Version comparison data ::
===

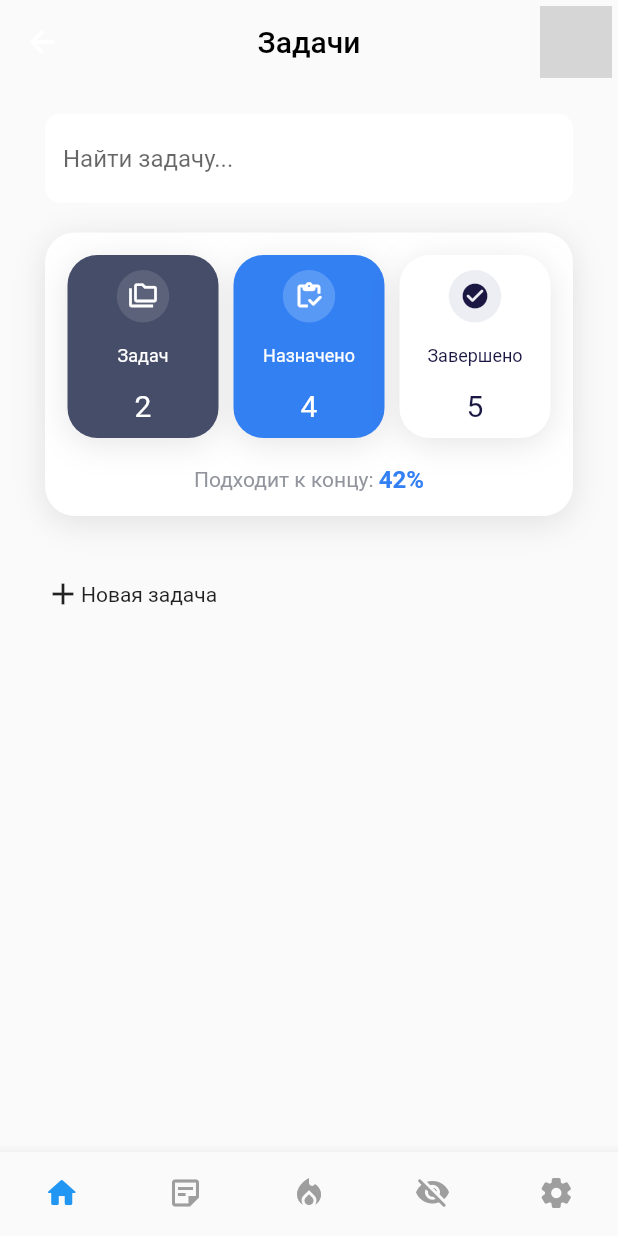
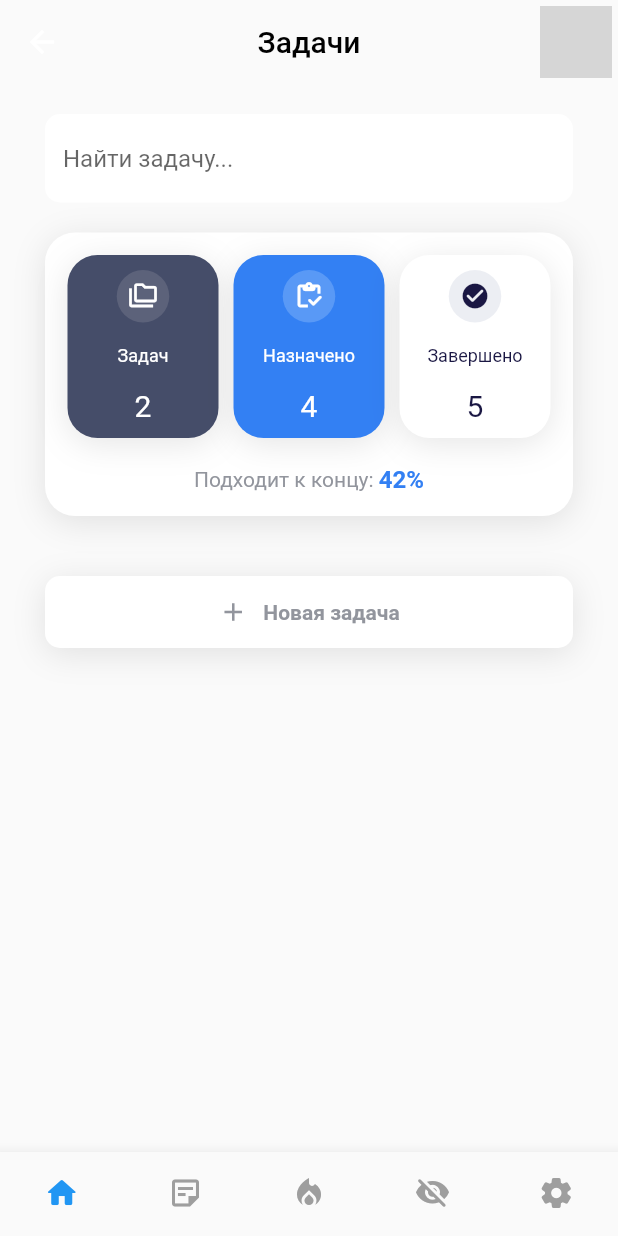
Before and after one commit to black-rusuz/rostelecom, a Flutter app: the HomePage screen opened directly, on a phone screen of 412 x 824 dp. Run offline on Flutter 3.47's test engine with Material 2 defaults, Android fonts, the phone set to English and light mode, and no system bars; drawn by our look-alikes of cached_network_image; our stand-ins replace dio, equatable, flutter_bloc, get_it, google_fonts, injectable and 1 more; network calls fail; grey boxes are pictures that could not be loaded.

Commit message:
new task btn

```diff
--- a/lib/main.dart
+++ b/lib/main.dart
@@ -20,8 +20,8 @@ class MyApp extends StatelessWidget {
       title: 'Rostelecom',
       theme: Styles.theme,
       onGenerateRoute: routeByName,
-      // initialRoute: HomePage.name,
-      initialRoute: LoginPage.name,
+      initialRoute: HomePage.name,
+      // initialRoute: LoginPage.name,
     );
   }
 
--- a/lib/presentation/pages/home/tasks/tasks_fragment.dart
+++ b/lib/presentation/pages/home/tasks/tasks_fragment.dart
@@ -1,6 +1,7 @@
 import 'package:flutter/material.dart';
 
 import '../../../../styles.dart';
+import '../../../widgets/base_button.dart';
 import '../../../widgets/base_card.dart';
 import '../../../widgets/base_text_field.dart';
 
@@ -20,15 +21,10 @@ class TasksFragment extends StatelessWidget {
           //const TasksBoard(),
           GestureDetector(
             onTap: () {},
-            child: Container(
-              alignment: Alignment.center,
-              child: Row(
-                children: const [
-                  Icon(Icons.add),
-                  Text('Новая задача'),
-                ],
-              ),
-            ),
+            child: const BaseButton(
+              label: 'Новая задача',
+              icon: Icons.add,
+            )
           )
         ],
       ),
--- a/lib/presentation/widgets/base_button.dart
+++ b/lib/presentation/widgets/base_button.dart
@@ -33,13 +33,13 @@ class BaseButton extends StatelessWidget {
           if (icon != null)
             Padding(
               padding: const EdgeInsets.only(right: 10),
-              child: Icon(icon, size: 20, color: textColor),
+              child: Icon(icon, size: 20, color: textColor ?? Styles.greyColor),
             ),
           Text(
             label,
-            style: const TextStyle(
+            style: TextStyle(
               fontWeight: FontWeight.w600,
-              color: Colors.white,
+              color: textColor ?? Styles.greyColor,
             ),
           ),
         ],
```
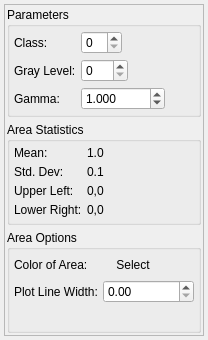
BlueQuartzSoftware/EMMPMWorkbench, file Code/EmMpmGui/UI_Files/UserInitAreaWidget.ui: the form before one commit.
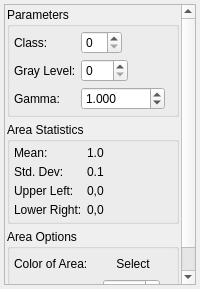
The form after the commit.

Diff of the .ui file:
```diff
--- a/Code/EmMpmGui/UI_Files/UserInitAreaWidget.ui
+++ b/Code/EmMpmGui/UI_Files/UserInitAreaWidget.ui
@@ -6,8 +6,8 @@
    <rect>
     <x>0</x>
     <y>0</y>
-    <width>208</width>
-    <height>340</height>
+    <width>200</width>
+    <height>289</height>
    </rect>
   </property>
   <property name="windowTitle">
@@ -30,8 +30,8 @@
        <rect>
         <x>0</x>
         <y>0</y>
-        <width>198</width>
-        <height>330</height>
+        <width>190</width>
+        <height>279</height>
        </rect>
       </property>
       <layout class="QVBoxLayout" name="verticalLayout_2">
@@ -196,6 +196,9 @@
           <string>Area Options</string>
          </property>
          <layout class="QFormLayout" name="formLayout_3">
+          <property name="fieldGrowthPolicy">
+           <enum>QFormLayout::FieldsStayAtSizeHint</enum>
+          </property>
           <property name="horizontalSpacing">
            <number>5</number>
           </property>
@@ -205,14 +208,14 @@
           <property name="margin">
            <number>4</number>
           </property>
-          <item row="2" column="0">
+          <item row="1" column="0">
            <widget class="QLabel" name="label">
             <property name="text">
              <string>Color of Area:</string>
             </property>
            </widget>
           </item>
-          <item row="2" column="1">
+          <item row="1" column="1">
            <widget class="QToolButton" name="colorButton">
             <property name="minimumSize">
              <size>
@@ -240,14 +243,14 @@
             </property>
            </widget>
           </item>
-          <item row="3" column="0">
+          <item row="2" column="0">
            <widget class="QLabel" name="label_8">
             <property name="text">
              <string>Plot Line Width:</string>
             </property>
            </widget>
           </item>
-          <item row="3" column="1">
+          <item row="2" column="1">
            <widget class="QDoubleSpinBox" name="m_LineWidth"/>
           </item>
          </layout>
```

===

YOUR INSTRUCTIONS ::
Repeat the records above exactly, without pictures.

PROBLEM SOLUTION ::
Before and after one commit to black-rusuz/rostelecom, a Flutter app: the HomePage screen opened directly, on a phone screen of 412 x 824 dp. Run offline on Flutter 3.47's test engine with Material 2 defaults, Android fonts, the phone set to English and light mode, and no system bars; drawn by our look-alikes of cached_network_image; our stand-ins replace dio, equatable, flutter_bloc, get_it, google_fonts, injectable and 1 more; network calls fail; grey boxes are pictures that could not be loaded.

Commit message:
new task btn

```diff
--- a/lib/main.dart
+++ b/lib/main.dart
@@ -20,8 +20,8 @@ class MyApp extends StatelessWidget {
       title: 'Rostelecom',
       theme: Styles.theme,
       onGenerateRoute: routeByName,
-      // initialRoute: HomePage.name,
-      initialRoute: LoginPage.name,
+      initialRoute: HomePage.name,
+      // initialRoute: LoginPage.name,
     );
   }
 
--- a/lib/presentation/pages/home/tasks/tasks_fragment.dart
+++ b/lib/presentation/pages/home/tasks/tasks_fragment.dart
@@ -1,6 +1,7 @@
 import 'package:flutter/material.dart';
 
 import '../../../../styles.dart';
+import '../../../widgets/base_button.dart';
 import '../../../widgets/base_card.dart';
 import '../../../widgets/base_text_field.dart';
 
@@ -20,15 +21,10 @@ class TasksFragment extends StatelessWidget {
           //const TasksBoard(),
           GestureDetector(
             onTap: () {},
-            child: Container(
-              alignment: Alignment.center,
-              child: Row(
-                children: const [
-                  Icon(Icons.add),
-                  Text('Новая задача'),
-                ],
-              ),
-            ),
+            child: const BaseButton(
+              label: 'Новая задача',
+              icon: Icons.add,
+            )
           )
         ],
       ),
--- a/lib/presentation/widgets/base_button.dart
+++ b/lib/presentation/widgets/base_button.dart
@@ -33,13 +33,13 @@ class BaseButton extends StatelessWidget {
           if (icon != null)
             Padding(
               padding: const EdgeInsets.only(right: 10),
-              child: Icon(icon, size: 20, color: textColor),
+              child: Icon(icon, size: 20, color: textColor ?? Styles.greyColor),
             ),
           Text(
             label,
-            style: const TextStyle(
+            style: TextStyle(
               fontWeight: FontWeight.w600,
-              color: Colors.white,
+              color: textColor ?? Styles.greyColor,
             ),
           ),
         ],
```
BlueQuartzSoftware/EMMPMWorkbench, file Code/EmMpmGui/UI_Files/UserInitAreaWidget.ui: the form before one commit.
The form after the commit.

Diff of the .ui file:
```diff
--- a/Code/EmMpmGui/UI_Files/UserInitAreaWidget.ui
+++ b/Code/EmMpmGui/UI_Files/UserInitAreaWidget.ui
@@ -6,8 +6,8 @@
    <rect>
     <x>0</x>
     <y>0</y>
-    <width>208</width>
-    <height>340</height>
+    <width>200</width>
+    <height>289</height>
    </rect>
   </property>
   <property name="windowTitle">
@@ -30,8 +30,8 @@
        <rect>
         <x>0</x>
         <y>0</y>
-        <width>198</width>
-        <height>330</height>
+        <width>190</width>
+        <height>279</height>
        </rect>
       </property>
       <layout class="QVBoxLayout" name="verticalLayout_2">
@@ -196,6 +196,9 @@
           <string>Area Options</string>
          </property>
          <layout class="QFormLayout" name="formLayout_3">
+          <property name="fieldGrowthPolicy">
+           <enum>QFormLayout::FieldsStayAtSizeHint</enum>
+          </property>
           <property name="horizontalSpacing">
            <number>5</number>
           </property>
@@ -205,14 +208,14 @@
           <property name="margin">
            <number>4</number>
           </property>
-          <item row="2" column="0">
+          <item row="1" column="0">
            <widget class="QLabel" name="label">
             <property name="text">
              <string>Color of Area:</string>
             </property>
            </widget>
           </item>
-          <item row="2" column="1">
+          <item row="1" column="1">
            <widget class="QToolButton" name="colorButton">
             <property name="minimumSize">
              <size>
@@ -240,14 +243,14 @@
             </property>
            </widget>
           </item>
-          <item row="3" column="0">
+          <item row="2" column="0">
            <widget class="QLabel" name="label_8">
             <property name="text">
              <string>Plot Line Width:</string>
             </property>
            </widget>
           </item>
-          <item row="3" column="1">
+          <item row="2" column="1">
            <widget class="QDoubleSpinBox" name="m_LineWidth"/>
           </item>
          </layout>
```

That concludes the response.